continued McCoy doesn’t necessarily agree with Lebron as he said he believe there was always the option for someone to run. Each candidate had to go through a process to get on the ballot for either the Independence, Working Families, Democratic and Republican parties.
“In the Democratic party, when I was chair there, we ran an ad in the newspaper for five days, we put it on Facebook and we twittered it, we did everything,” McCoy said. “The other parties did the same thing, So at the end of the day, people had an opportunity to come. That’s why you belong to a party. They had an opportunity to participate in the process. Some people did and some people didn’t… I’d like to say that people are happy with the process.”
Even though it appears McCoy will not have an opponent going into the race he referred to the apparent victory as “a double-edged sword” as he said he will still be campaigning and continuing to go door to door because it is something he knows his constituents want to see. He is now able to get prepared for office a little earlier, he said.
“The hard part is now I know I have to put together a transition team to get ready for the first of the year,” he said. “I will still continue to get my message out there. I want to hear from the taxpayers in Albany County with what they want. That’s the most important thing.”

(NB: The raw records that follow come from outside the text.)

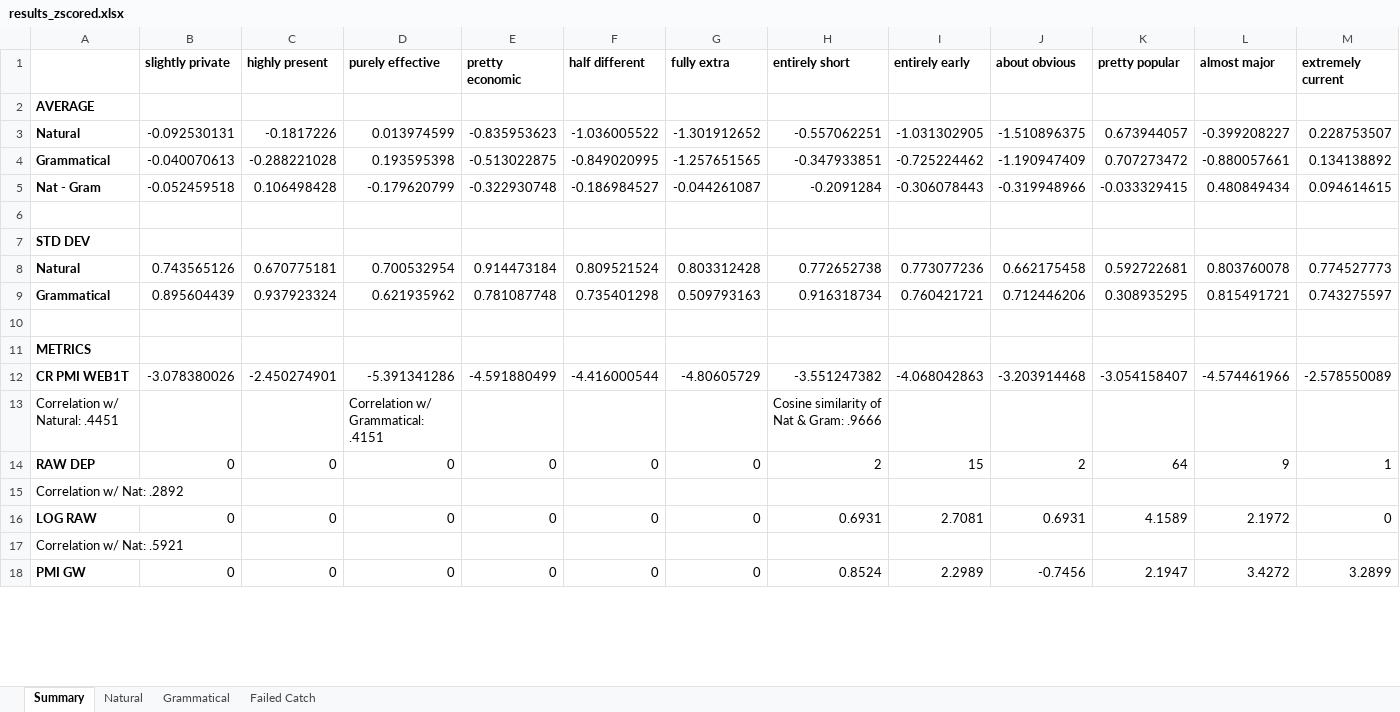
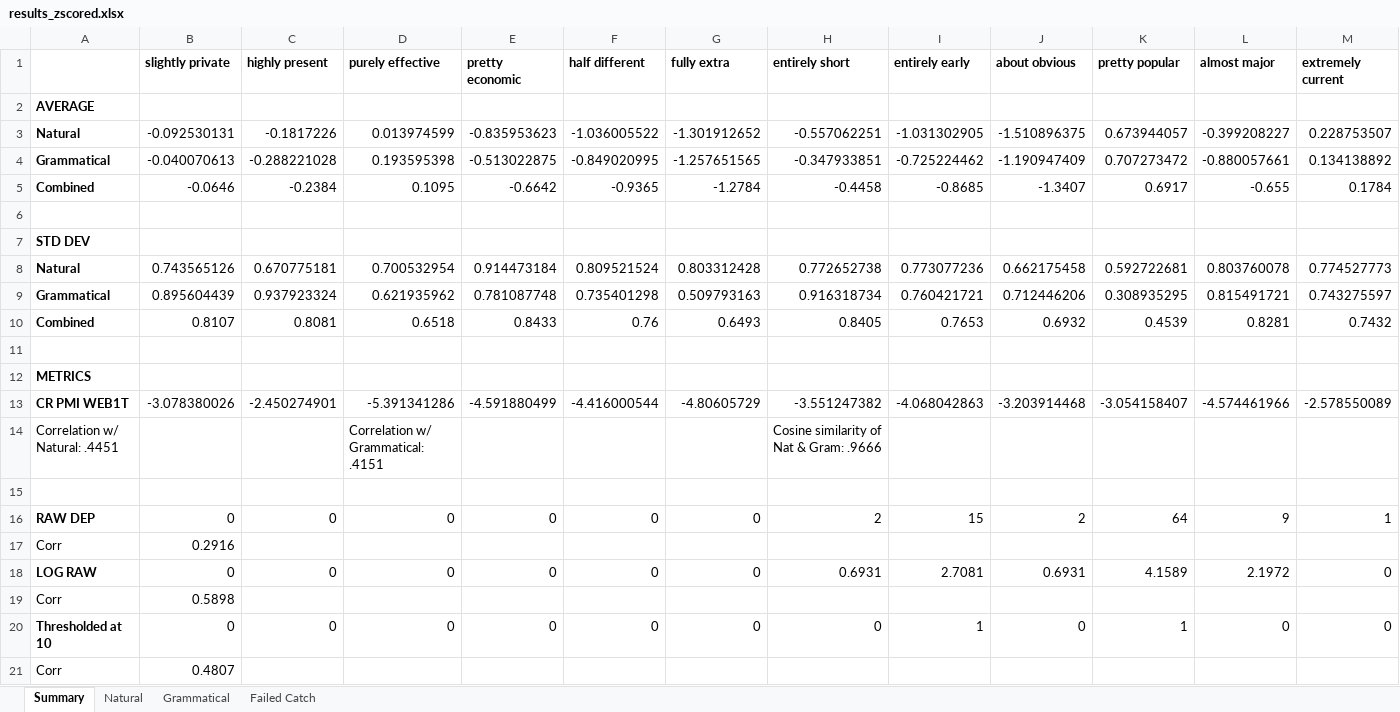
Before and after one commit to StoicLoofah/gradable-adjective-corpus-analysis, an Excel workbook: experiment/results/experiment_1/results_zscored.xlsx, sheet Summary, drawn as a sheet; only a part is shown; the shorter side is filled out with more unchanged rows; values as stored, in another font and other column widths than the file's, no borders; removed rows and columns are numbered as before the commit, all else as after; rows hold the shown columns only; the diff covers the shown part only; the diff names each change by its address in the sheet, - before the commit and + after, or states it on an @@ line.

```diff
--- a/experiment/results/experiment_1/results_zscored.xlsx (sheet Summary)
+++ b/experiment/results/experiment_1/results_zscored.xlsx (sheet Summary)
-row 5: Nat - Gram | -0.052459518 | 0.106498428 | -0.179620799 | -0.322930748 | -0.186984527 | -0.044261087 | -0.2091284 | -0.306078443 | -0.319948966 | -0.033329415 | 0.480849434 | 0.094614615
+row 5: Combined | -0.0646 | -0.2384 | 0.1095 | -0.6642 | -0.9365 | -1.2784 | -0.4458 | -0.8685 | -1.3407 | 0.6917 | -0.655 | 0.1784
+row 10: Combined | 0.8107 | 0.8081 | 0.6518 | 0.8433 | 0.76 | 0.6493 | 0.8405 | 0.7653 | 0.6932 | 0.4539 | 0.8281 | 0.7432
+row 15: (empty)
-row 15: Correlation w/ Nat: .2892
+row 17: Corr | 0.2916
-row 17: Correlation w/ Nat: .5921
+row 19: Corr | 0.5898
+row 21: Corr | 0.4807
```
Also changed, not shown: 109 added rows, 6 removed rows, 3 moved rows and 1 edited cell elsewhere in this sheet, linguistic_analysis/result_comparison.xlsx, 17 other files.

Lebron is not entirely sure what this will mean for the Albany County Republican Part, though, as he feels it is currently in a downward spiral. Ever since 2008, he said the part had been gaining momentum as it was breaking the 40 percent mark in the race for a seat in the 21st congressional district with a race between Republican Ted Danz and Democratic Incumbent Rep. Paul Tonko.